-- Opening Marker --

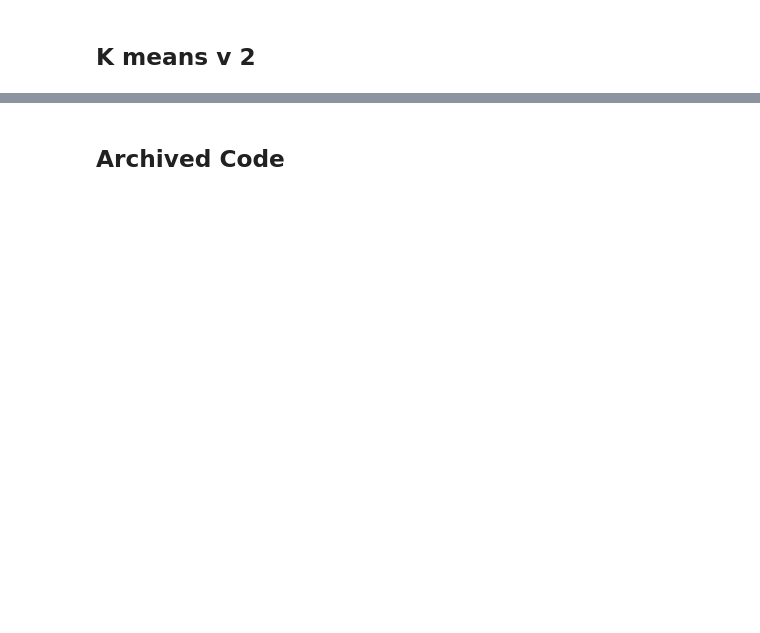
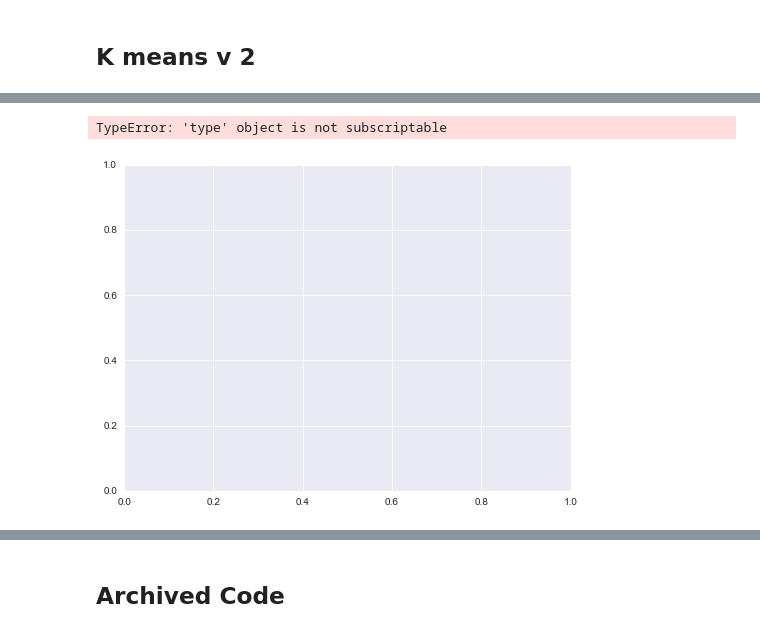
Before and after one commit to sba22218/MSc_GitHub_CA2, a Jupyter notebook: MM_Data_Explore_and_viz_postprocessed-Copy1.ipynb, the cells around one changed output, grey strips where cells are left out. Saved outputs shown, nothing was run; the diff lists cells and outputs as text; code cells hidden in the pictures; blank space fills up the shorter version.

```diff
--- a/MM_Data_Explore_and_viz_postprocessed-Copy1.ipynb
+++ b/MM_Data_Explore_and_viz_postprocessed-Copy1.ipynb
@@ -1768,15 +1759,18 @@ KeyError: (0, 0)
 # %%
-# customcmap = ListedColormap(["crimson", "mediumblue", "darkmagenta"])
+customcmap = ListedColormap(["crimson", "mediumblue", "darkmagenta"])
 
-# fig, ax = plt.subplots(figsize=(8, 6))
-# plt.scatter(x=blobs['x'], y=blobs['y'], s=150,
-#             c=blobs['cluster'].astype('category'),
-#             cmap = customcmap)
-# ax.set_xlabel(r'x', fontsize=14)
-# ax.set_ylabel(r'y', fontsize=14)
-# plt.xticks(fontsize=12)
-# plt.yticks(fontsize=12)
-# plt.show()
+fig, ax = plt.subplots(figsize=(8, 6))
+plt.scatter(x=df_all_gdp_ppi_final_clean['GDP'], y=df_all_gdp_ppi_final_clean['wheat_PPI'], s=150,
+            c=ListedColormap['cluster'].astype('category'),
+            cmap = customcmap)
+ax.set_xlabel(r'x', fontsize=14)
+ax.set_ylabel(r'y', fontsize=14)
+plt.xticks(fontsize=12)
+plt.yticks(fontsize=12)
+plt.show()
+# %% [output]
+TypeError: 'type' object is not subscriptable
+[figure, added]
 # %%
 def initiate_centroids(k, dset):
     '''
```
Also changed, not shown: parts of 67 cells of this notebook, 1 other file.
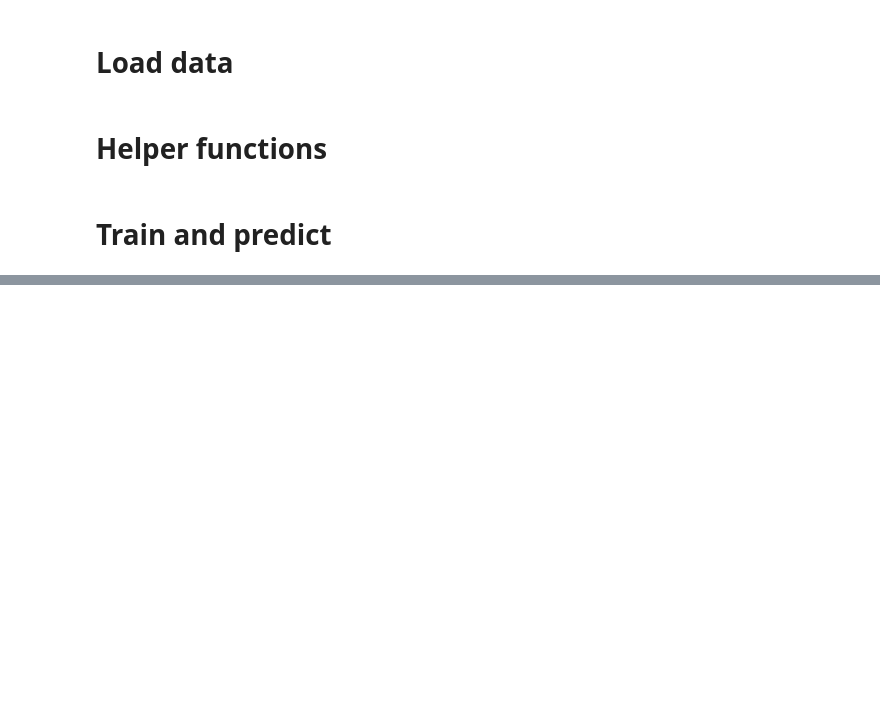
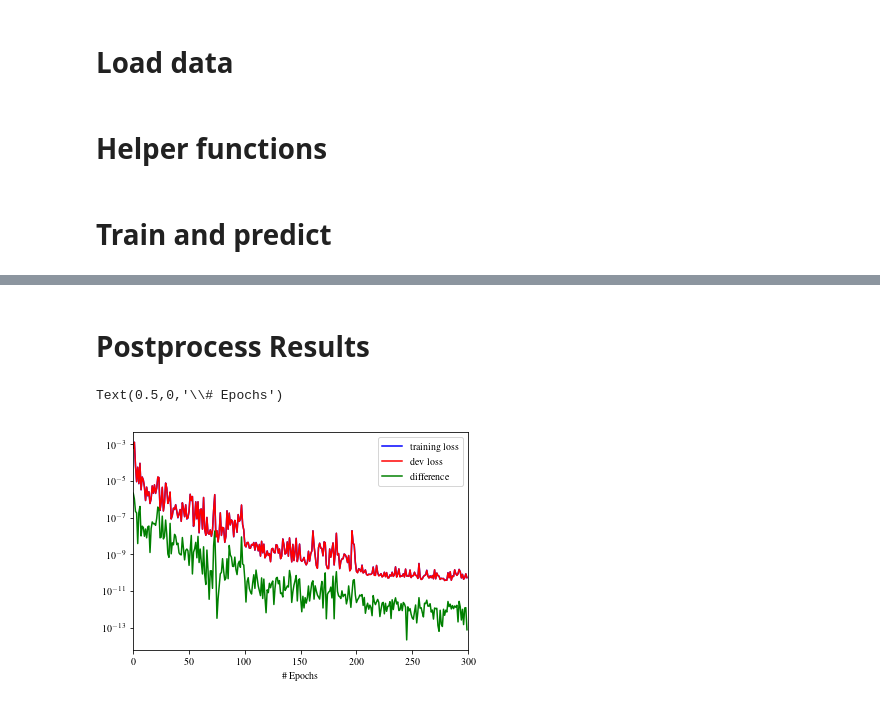
Before and after one commit to waitong94/nn_physical_concepts, a Jupyter notebook: analysis/chem.ipynb, the cells around one changed output, grey strips where cells are left out. Drawn from its saved outputs; the diff is of its cells as text; code cells hidden in the pictures; blank space fills up the shorter version.

```diff
--- a/analysis/chem.ipynb
+++ b/analysis/chem.ipynb
@@ -116 +213,15 @@ rc('text', usetex=True)
+# %% [markdown]
+# Postprocess Results
+# %%
+#Loss vs Epoch
+
+plt.semilogy(range(300),train_losses,'b',label='training loss')
+plt.semilogy(range(300),dev_losses,'r',label='dev loss')
+plt.semilogy(range(300),abs(np.array(train_losses)-np.array(dev_losses)),'g',label='difference')
+plt.legend()
+plt.xlim(0,300)
+plt.xlabel(r'\# Epochs')
+# %% [output]
+Text(0.5,0,'\\# Epochs')
+[figure, added]
 # %%
```
Also changed, not shown: parts of 19 cells of this notebook, 8 other files.
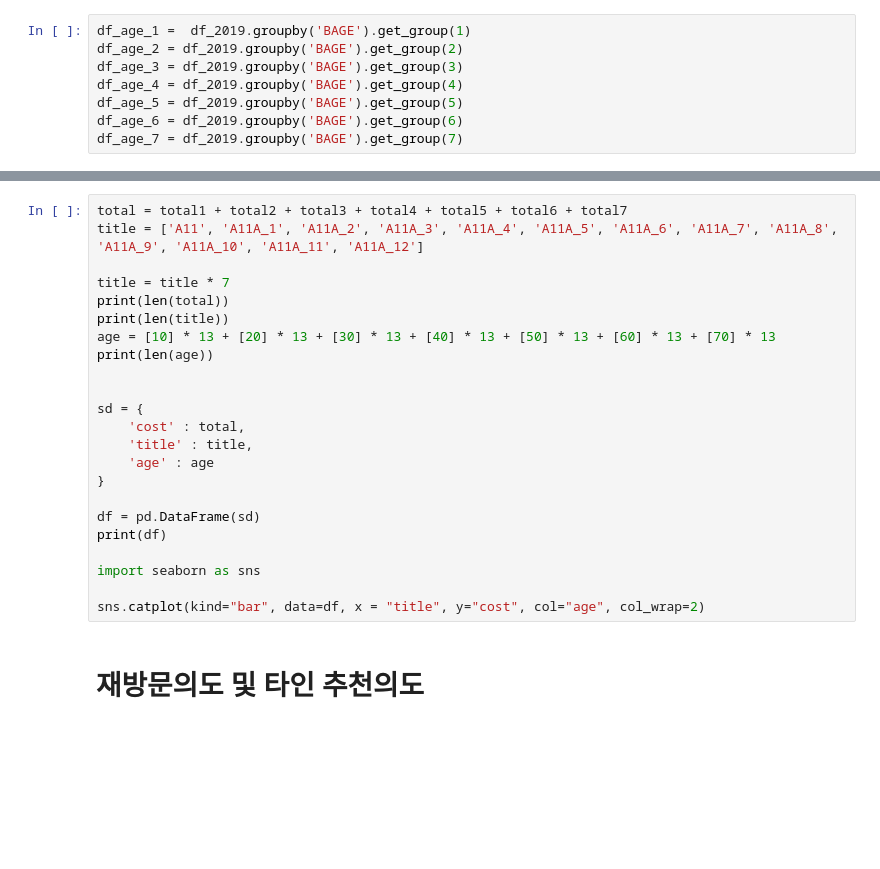
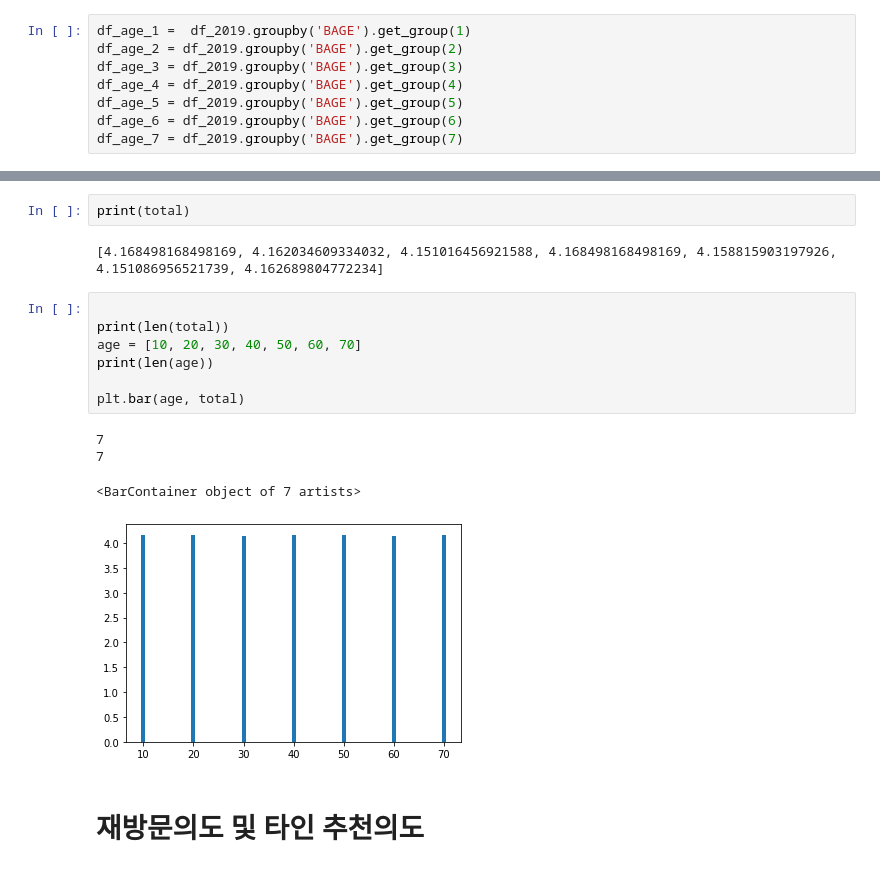
Before and after one commit to ansehoon1999/MG-DataAnaylsis, a Jupyter notebook: 세훈/DataAnaylsis_7_23_2.ipynb, the cells around one changed output, grey strips where cells are left out. Cells and saved outputs as stored; diff of their text form; blank space fills up the shorter version.

```diff
--- a/세훈/DataAnaylsis_7_23_2.ipynb
+++ b/세훈/DataAnaylsis_7_23_2.ipynb
@@ -2160,26 +2020,19 @@ print(total7)
-# %%
-total = total1 + total2 + total3 + total4 + total5 + total6 + total7
-title = ['A11', 'A11A_1', 'A11A_2', 'A11A_3', 'A11A_4', 'A11A_5', 'A11A_6', 'A11A_7', 'A11A_8', 'A11A_9', 'A11A_10', 'A11A_11', 'A11A_12']
-
-title = title * 7
-print(len(total))
-print(len(title))
-age = [10] * 13 + [20] * 13 + [30] * 13 + [40] * 13 + [50] * 13 + [60] * 13 + [70] * 13
-print(len(age))
-
-
-sd = {
-    'cost' : total,
-    'title' : title,
-    'age' : age
-}
-
-df = pd.DataFrame(sd)
-print(df)
-
-import seaborn as sns
-
-sns.catplot(kind="bar", data=df, x = "title", y="cost", col="age", col_wrap=2)
+# %%
+print(total)
+# %% [output]
+[4.168498168498169, 4.162034609334032, 4.151016456921588, 4.168498168498169, 4.158815903197926, 4.151086956521739, 4.162689804772234]
+# %%
+
+print(len(total))
+age = [10, 20, 30, 40, 50, 60, 70]
+print(len(age))
+
+plt.bar(age, total)
+# %% [output]
+7
+7
+<BarContainer object of 7 artists>
+[figure, added]
 # %% [markdown]
 # 재방문의도 및 타인 추천의도
 # %%
```
Also changed, not shown: parts of 3 cells of this notebook.
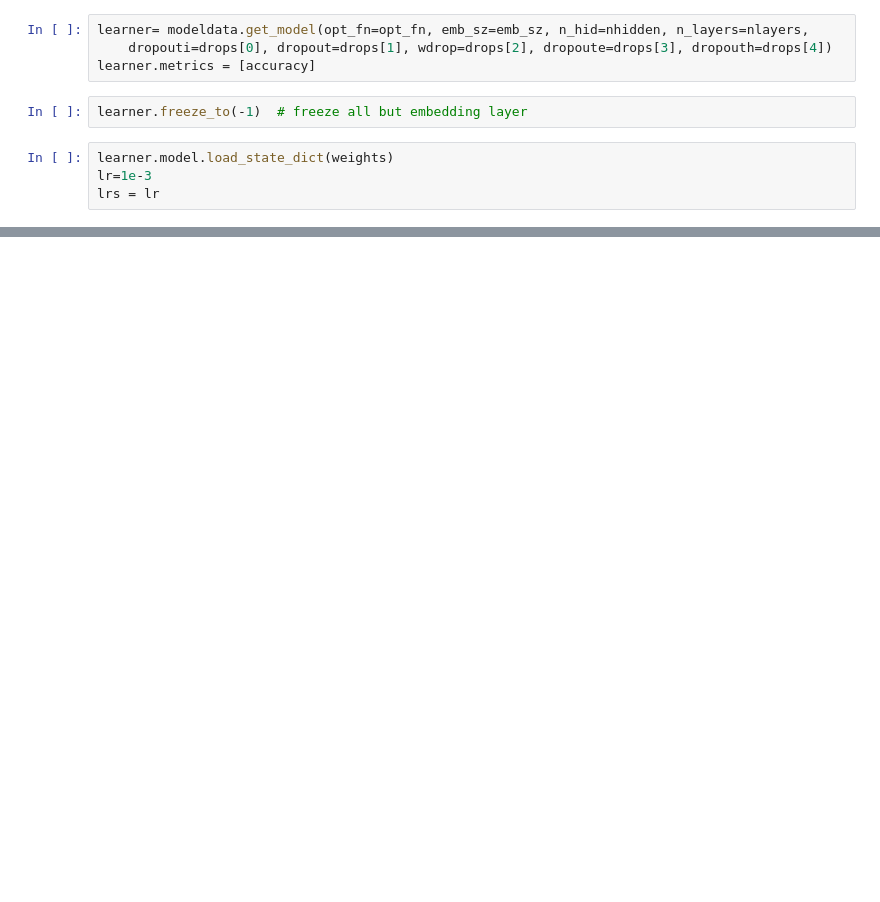
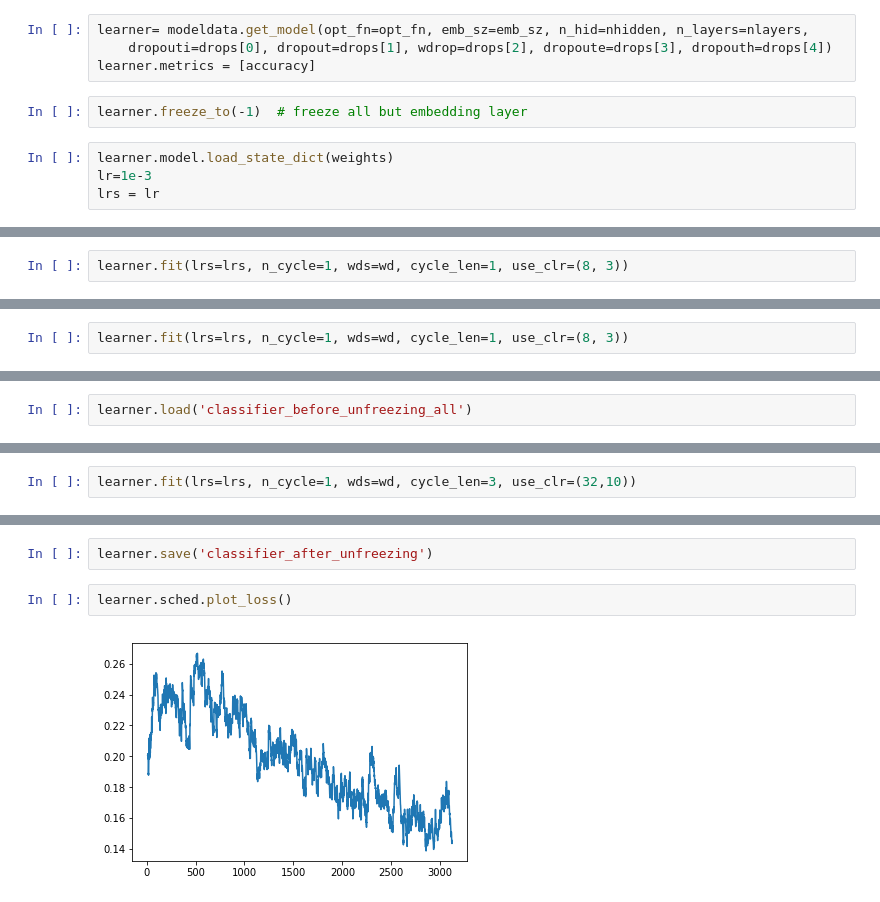
Before and after one commit to aiedward/fastai-1, a Jupyter notebook: Transfer learning for NLP classification.ipynb, the cells around one changed output, grey strips where cells are left out. Cells and saved outputs as stored; diff of their text form; blank space fills up the shorter version.

```diff
--- a/Transfer learning for NLP classification.ipynb
+++ b/Transfer learning for NLP classification.ipynb
@@ -334,0 +511,2 @@ NotImplementedError:
+# %%
+learner.fit(lrs=lrs, n_cycle=1, wds=wd, cycle_len=1, use_clr=(8, 3))
@@ -334,0 +522,2 @@ NotImplementedError:
+# %%
+learner.fit(lrs=lrs, n_cycle=1, wds=wd, cycle_len=1, use_clr=(8, 3))
@@ -334,0 +531,2 @@ NotImplementedError:
+# %%
+learner.load('classifier_before_unfreezing_all')
@@ -334,0 +537,2 @@ NotImplementedError:
+# %%
+learner.fit(lrs=lrs, n_cycle=1, wds=wd, cycle_len=3, use_clr=(32,10))
@@ -334,0 +546,6 @@ NotImplementedError:
+# %%
+learner.save('classifier_after_unfreezing')
+# %%
+learner.sched.plot_loss()
+# %% [output]
+[figure, added]
```
Also changed, not shown: parts of 66 cells of this notebook.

-- Closing Marker --

### What needs to be done
When a line in the listing has the string "Also" in it, return that line.

### Answer for this exercise
Also changed, not shown: parts of 67 cells of this notebook, 1 other file.
Also changed, not shown: parts of 19 cells of this notebook, 8 other files.
Also changed, not shown: parts of 3 cells of this notebook.
Also changed, not shown: parts of 66 cells of this notebook.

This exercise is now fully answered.